I had nightmares like any other child, but somewhere along the way, I learned to stop fearing my nightmares, to stop cringing at the mere thought of them, and actually embrace them. Once I started to write (in the form of fiction stories) about my deepest, darkest fears, I suddenly found that I couldn’t live without my deepest darkest fears. What better place to get acquainted with my deepest, darkest place than the one place where I cannot lie to myself – my dreams.
Dreams are the body’s natural release for the things our minds suppress every day in order to make life tolerable. They let go of the anger and anxiety we keep in check or reinforce the fear you feel. You might find yourself the hero, finally punching that smart-ass boss in the mouth. You could just as easily find yourself cowering in the corner, curled up like a puppy dog waiting to be kicked.
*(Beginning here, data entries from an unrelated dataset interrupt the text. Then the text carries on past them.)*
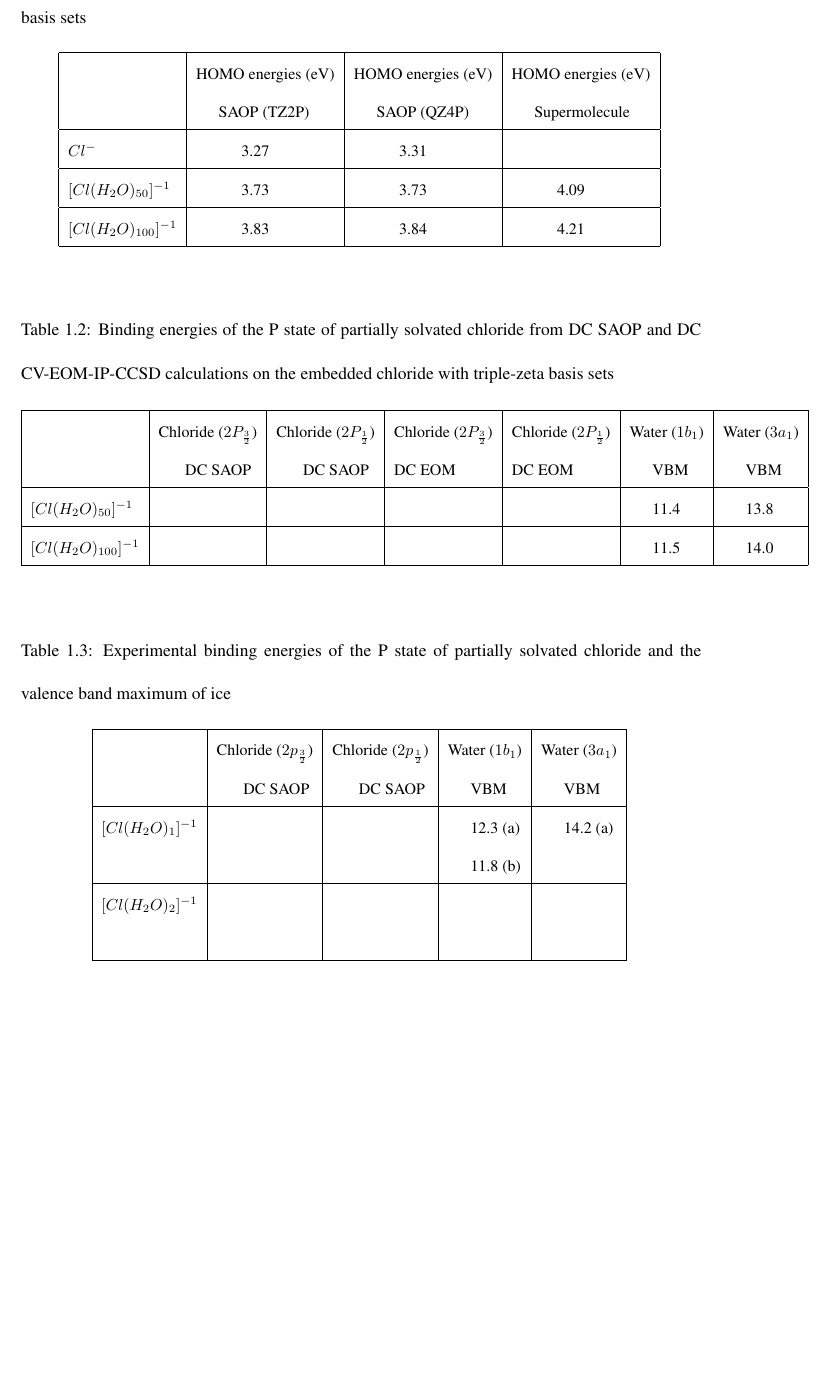
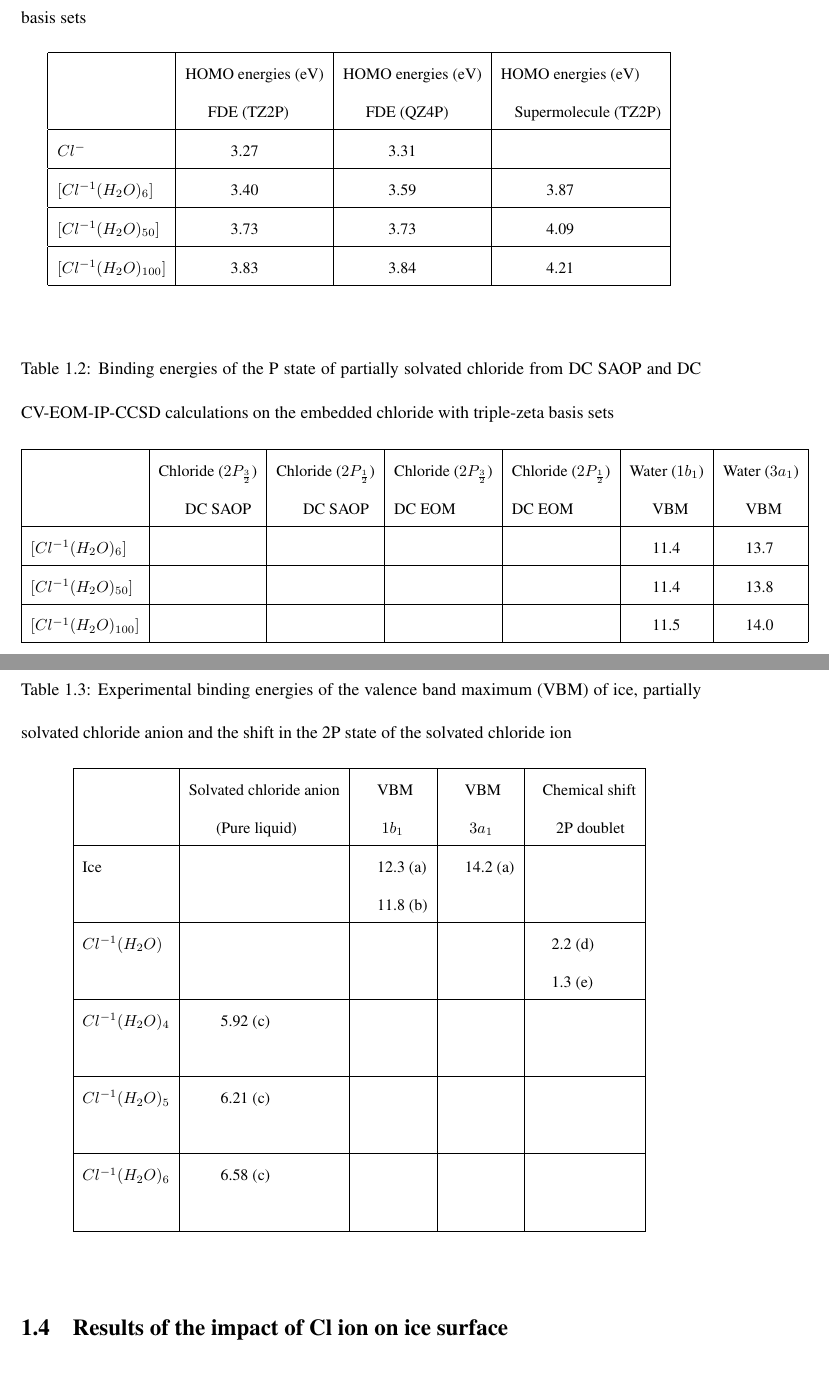
Before and after one commit to richopoku/Molecular-Modeling-Notes, a LaTeX document (notes.tex): part of page 9 of 16 before the commit and two parts of pages 9 and 10 of 18 after it, the two joined at a grey line, cut so that both start at the same text, the shorter picture padded with empty space. Compiled offline with pdfLaTeX.

Commit message:
14th commit

```diff
--- a/notes.tex
+++ b/notes.tex
@@ -175,13 +175,15 @@ To evaluate our computational approach, it was essential to compare the effects
 \begin{tabular}{|l|l|l|l|l|l|}
 \hline
 &HOMO energies (eV)&HOMO energies (eV)&HOMO energies (eV)\\
-&\hspace*{0.5cm}SAOP (TZ2P)&\hspace*{0.5cm}SAOP (QZ4P)&\hspace*{0.5cm}Supermolecule\\
+&\hspace*{0.5cm}FDE (TZ2P)&\hspace*{0.5cm}FDE (QZ4P)&\hspace*{0.3cm}Supermolecule (TZ2P)\\
 \hline
 $Cl^{-}$&\hspace*{1.0cm}3.27&\hspace*{1.0cm}3.31&\\
 \hline
-$[Cl(H_{2}O)_{50}]^{-1}$&\hspace*{1.0cm}3.73&\hspace*{1.0cm}3.73&\hspace*{1.0cm}4.09\\
+$[Cl^{-1}(H_{2}O)_{6}]$&\hspace*{1.0cm}3.40&\hspace*{1.0cm}3.59&\hspace*{1.0cm}3.87\\
 \hline
-$[Cl(H_{2}O)_{100}]^{-1}$&\hspace*{1.0cm}3.83&\hspace*{1.0cm}3.84&\hspace*{1.0cm}4.21\\
+$[Cl^{-1}(H_{2}O)_{50}]$&\hspace*{1.0cm}3.73&\hspace*{1.0cm}3.73&\hspace*{1.0cm}4.09\\
+\hline
+$[Cl^{-1}(H_{2}O)_{100}]$&\hspace*{1.0cm}3.83&\hspace*{1.0cm}3.84&\hspace*{1.0cm}4.21\\
 \hline
 \end{tabular}
 \label{table1}
@@ -197,9 +199,11 @@ $[Cl(H_{2}O)_{100}]^{-1}$&\hspace*{1.0cm}3.83&\hspace*{1.0cm}3.84&\hspace*{1.0cm
 &Chloride ($2P_{\frac{3}{2}}$)&Chloride ($2P_{\frac{1}{2}}$)&Chloride ($2P_{\frac{3}{2}}$)&Chloride ($2P_{\frac{1}{2}}$)&Water ($1b_{1}$)&Water ($3a_{1}$)\\
 &\hspace*{0.5cm} DC SAOP &\hspace*{0.5cm} DC SAOP&DC EOM&DC EOM&\hspace*{0.5cm}VBM &\hspace*{0.5cm}VBM\\
 \hline
-$[Cl(H_{2}O)_{50}]^{-1}$&\hspace*{0.5cm}&\hspace*{0.5cm}&&&\hspace*{0.5cm}11.4&\hspace*{0.5cm}13.8\\
+$[Cl^{-1}(H_{2}O)_{6}]$&\hspace*{0.5cm}&\hspace*{0.5cm}&&&\hspace*{0.5cm}11.4&\hspace*{0.5cm}13.7\\
 \hline
-$[Cl(H_{2}O)_{100}]^{-1}$&\hspace*{0.5cm}&\hspace*{0.5cm}&&&\hspace*{0.5cm}11.5&\hspace*{0.5cm}14.0\\
+$[Cl^{-1}(H_{2}O)_{50}]$&\hspace*{0.5cm}&\hspace*{0.5cm}&&&\hspace*{0.5cm}11.4&\hspace*{0.5cm}13.8\\
+\hline
+$[Cl^{-1}(H_{2}O)_{100}]$&\hspace*{0.5cm}&\hspace*{0.5cm}&&&\hspace*{0.5cm}11.5&\hspace*{0.5cm}14.0\\
 \hline
 \end{tabular}
 \label{table1m}
@@ -208,17 +212,26 @@ $[Cl(H_{2}O)_{100}]^{-1}$&\hspace*{0.5cm}&\hspace*{0.5cm}&&&\hspace*{0.5cm}11.5&
 
 \begin{table}[H]\small
 \begin{center}
-\caption{Experimental binding energies of the P state of partially solvated chloride and the valence band maximum of ice} \label{tab:1}
-\begin{tabular}{|l|l|l|l|l|l|}
+\caption{Experimental binding energies of the valence band maximum (VBM) of ice, partially solvated chloride anion and the shift in the 2P state of the solvated chloride ion} \label{tab:1}
+\begin{tabular}{|l|l|l|l|l|l|l|}
 \hline
-&Chloride ($2p_{\frac{3}{2}}$)&Chloride ($2p_{\frac{1}{2}}$)&Water ($1b_{1}$)&Water ($3a_{1}$)\\
-&\hspace*{0.5cm} DC SAOP &\hspace*{0.5cm} DC SAOP &\hspace*{0.5cm}VBM &\hspace*{0.5cm}VBM\\
+&Solvated chloride anion &\hspace*{0.4cm}VBM&\hspace*{0.4cm}VBM&\hspace*{0.2cm}Chemical shift\\
+&\hspace*{0.6cm}(Pure liquid)&\hspace*{0.5cm}$1b_{1}$&\hspace*{0.5cm}$3a_{1}$&\hspace*{0.5cm}2P doublet\\
 \hline
-$[Cl(H_{2}O)_{1}]^{-1}$&\hspace*{0.5cm}&\hspace*{0.5cm}&\hspace*{0.5cm}12.3 (a)&\hspace*{0.5cm}14.2 (a)\\
-&&&\hspace*{0.5cm}11.8 (b)&\\
+Ice&\hspace*{0.4cm}&\hspace*{0.4cm}12.3 (a)&\hspace*{0.4cm}14.2 (a)&\hspace*{0.4cm}\\
+&&\hspace*{0.4cm}11.8 (b)&&\\
 \hline
-$[Cl(H_{2}O)_{2}]^{-1}$&\hspace*{0.5cm}&\hspace*{0.5cm}&\hspace*{0.5cm}&\hspace*{0.5cm}\\
-&&&&\\
+$Cl^{-1}(H_{2}O)$&\hspace*{0.4cm}&\hspace*{0.4cm}&\hspace*{0.4cm}&\hspace*{0.4cm}2.2 (d)\\
+&&\hspace*{0.4cm}&&\hspace*{0.4cm}1.3 (e)\\
+\hline
+$Cl^{-1}(H_{2}O)_{4}$&\hspace*{0.7cm}5.92 (c)&\hspace*{0.4cm}&\hspace*{0.4cm}&\\
+&&\hspace*{0.4cm}&&\\
+\hline
+$Cl^{-1}(H_{2}O)_{5}$&\hspace*{0.7cm}6.21 (c)&\hspace*{0.4cm}&\hspace*{0.4cm}&\\
+&&\hspace*{0.4cm}&&\\
+\hline
+$Cl^{-1}(H_{2}O)_{6}$&\hspace*{0.7cm}6.58 (c)&\hspace*{0.4cm}&\hspace*{0.4cm}&\\
+&&\hspace*{0.4cm}&&\\
 \hline
 \end{tabular}
 \label{table1n}
```
Also changed, not shown: notes.tex (49 more changed lines).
Either way, if you happen to be a writer, it makes for good material.
I don’t keep a notebook beside the bed so that I can jot down my every dream. I don’t feel the need to do this. The dreams that stand out in my mind long enough after waking for me to remember are the ones worthy of getting some pen time in my stories. The ones that didn’t stand out had nothing to offer me to begin with. Why bother to remember them?
As a writer, I feel very lucky to have this natural outlet for ridding myself of burdensome personal issues. Through my stories and my characters, I can deliver the demons of my body and toss the weight of my fears to the wind.
And, each night, if I am lucky, my dreams will tell me what is bothering me the most.
Tell me of your dreams. Do they help you write? Are you indifferent to them?
I am still learning the line phase. If you copy and paste the link, it will work.
If anyone wishes a PDF version, email me at firstname.lastname@example.org